There is a Shakespeare concordance online, and you can search for "the", for instance, and get every example in context. All 28,944 times. I would expect that a stylistic study could, in principle, care about the use of "the", but that might more linguistics than stylistics. You could also exclude the top 50 most-frequent non-lexical words. If you do that, you need to identify lemmata and exclude all or none of "is, am, were, be, are". It is probably best to not filter, because that limits the utility of your concordance, and anybody that cares can filter your results further (if they know how to filter).

But I would give you a totally different answer if you intended to put the concordance on paper, so it depends.

  • There are no plans to put this onto paper, it would be more of a utility tool where I can take any article, poem, book, whatever, and parse it into a concordance. Good answer and good information, thank you!
    – Phrancis
    Commented Jul 16, 2015 at 1:59

There is no rule for what should or should not be included in a concordance. Historically, most printed concordances exclude function words because they are very frequent and their meaning is rarely elucidated by reference to any one word in context. They will probably also not include many common content words not deemed significant by the compilers (e.g. go, sit, watch, etc.)

However, a modern computer-generated and computer-navigated concordances do not have any practical restrictions, so function words are more likely to be included. As result, in corpus linguistics, the term concordance has acquired a more generic meaning than it has had historically, i.e. list of all words (or strings of letters between spaces) in a text.

Nevertheless, most concordancing software will include a facility for stop words, i.e. a list of words to exclude from the index. This can be very useful for all sorts of purposes - e.g. calculating semantic density or looking for most frequent content words. Lists of commonly used stop words exist for many languages.
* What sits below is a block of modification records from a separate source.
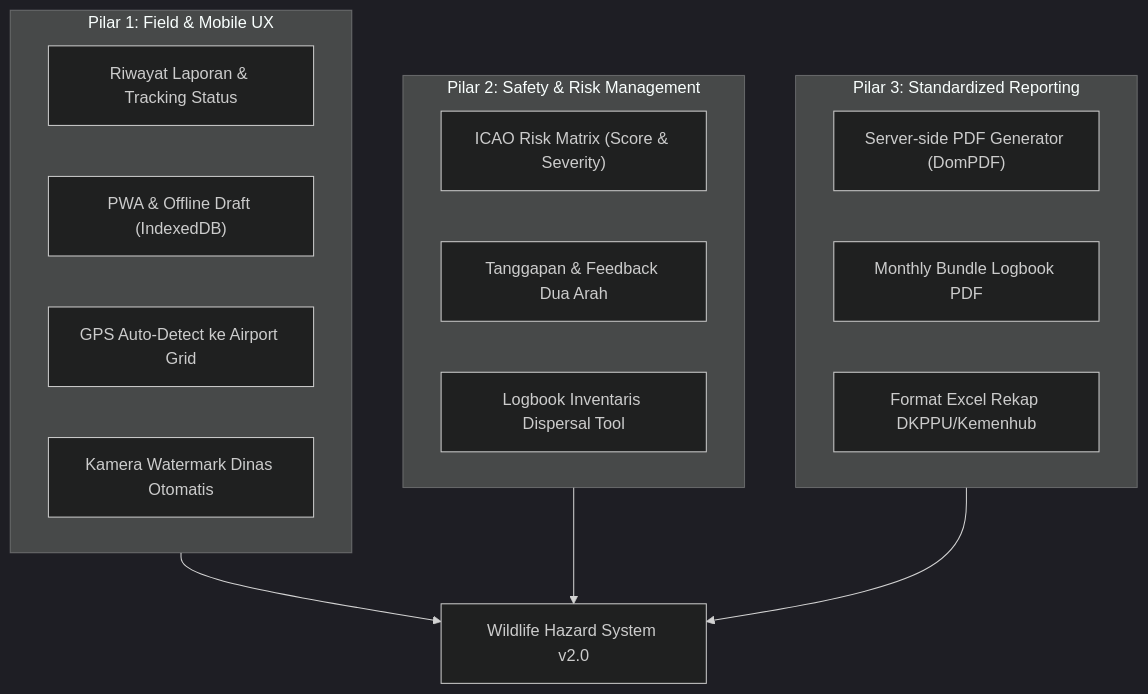
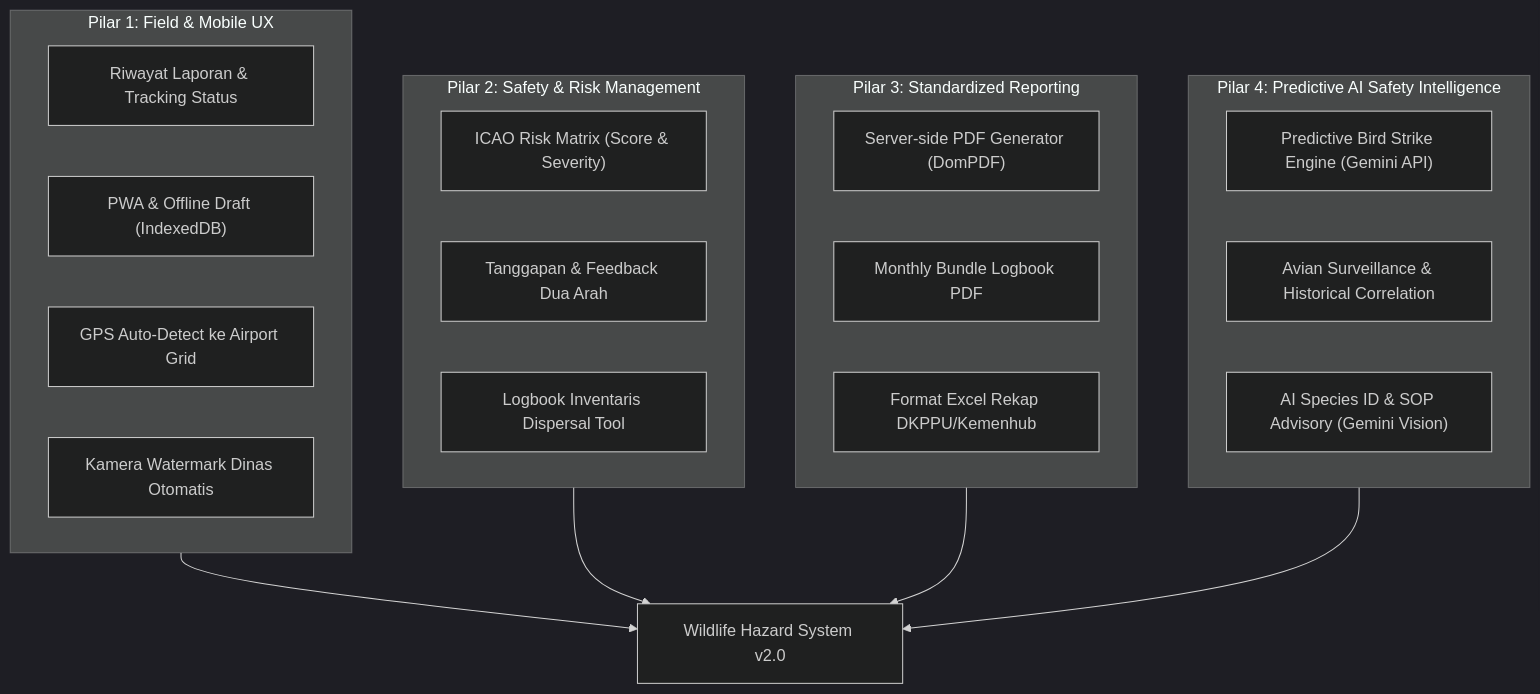
The first of 2 diagrams in prd_v2.md (IhsannulF/Wildlife-Hazard-Management-Logbook-System-AngkasaPura), drawn with Mermaid (dark theme) before and after one commit. The commit also changed other lines of this file and 8 other files, not shown here.

Commit message:
feat: revamp navigation to sidebar layout & add Gemini AI predictive birdstrike feature to PRD v2

````diff
--- a/prd_v2.md
+++ b/prd_v2.md
@@ -45,25 +47,32 @@
 ```mermaid
 graph TD
     subgraph Pilar_1 ["Pilar 1: Field & Mobile UX"]
         F1["Riwayat Laporan & Tracking Status"]
         F2["PWA & Offline Draft (IndexedDB)"]
         F3["GPS Auto-Detect ke Airport Grid"]
         F4["Kamera Watermark Dinas Otomatis"]
     end
 
     subgraph Pilar_2 ["Pilar 2: Safety & Risk Management"]
         S1["ICAO Risk Matrix (Score & Severity)"]
         S2["Tanggapan & Feedback Dua Arah"]
         S3["Logbook Inventaris Dispersal Tool"]
     end
 
     subgraph Pilar_3 ["Pilar 3: Standardized Reporting"]
         R1["Server-side PDF Generator (DomPDF)"]
         R2["Monthly Bundle Logbook PDF"]
         R3["Format Excel Rekap DKPPU/Kemenhub"]
     end
 
+    subgraph Pilar_4 ["Pilar 4: Predictive AI Safety Intelligence"]
+        AI1["Predictive Bird Strike Engine (Gemini API)"]
+        AI2["Avian Surveillance & Historical Correlation"]
+        AI3["AI Species ID & SOP Advisory (Gemini Vision)"]
+    end
+
     Pilar_1 --> System["Wildlife Hazard System v2.0"]
     Pilar_2 --> System
     Pilar_3 --> System
+    Pilar_4 --> System
 ```
````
Here's one for English: http://www.ranks.nl/stopwords.

In short, it all depends on what the purpose of your concordance is.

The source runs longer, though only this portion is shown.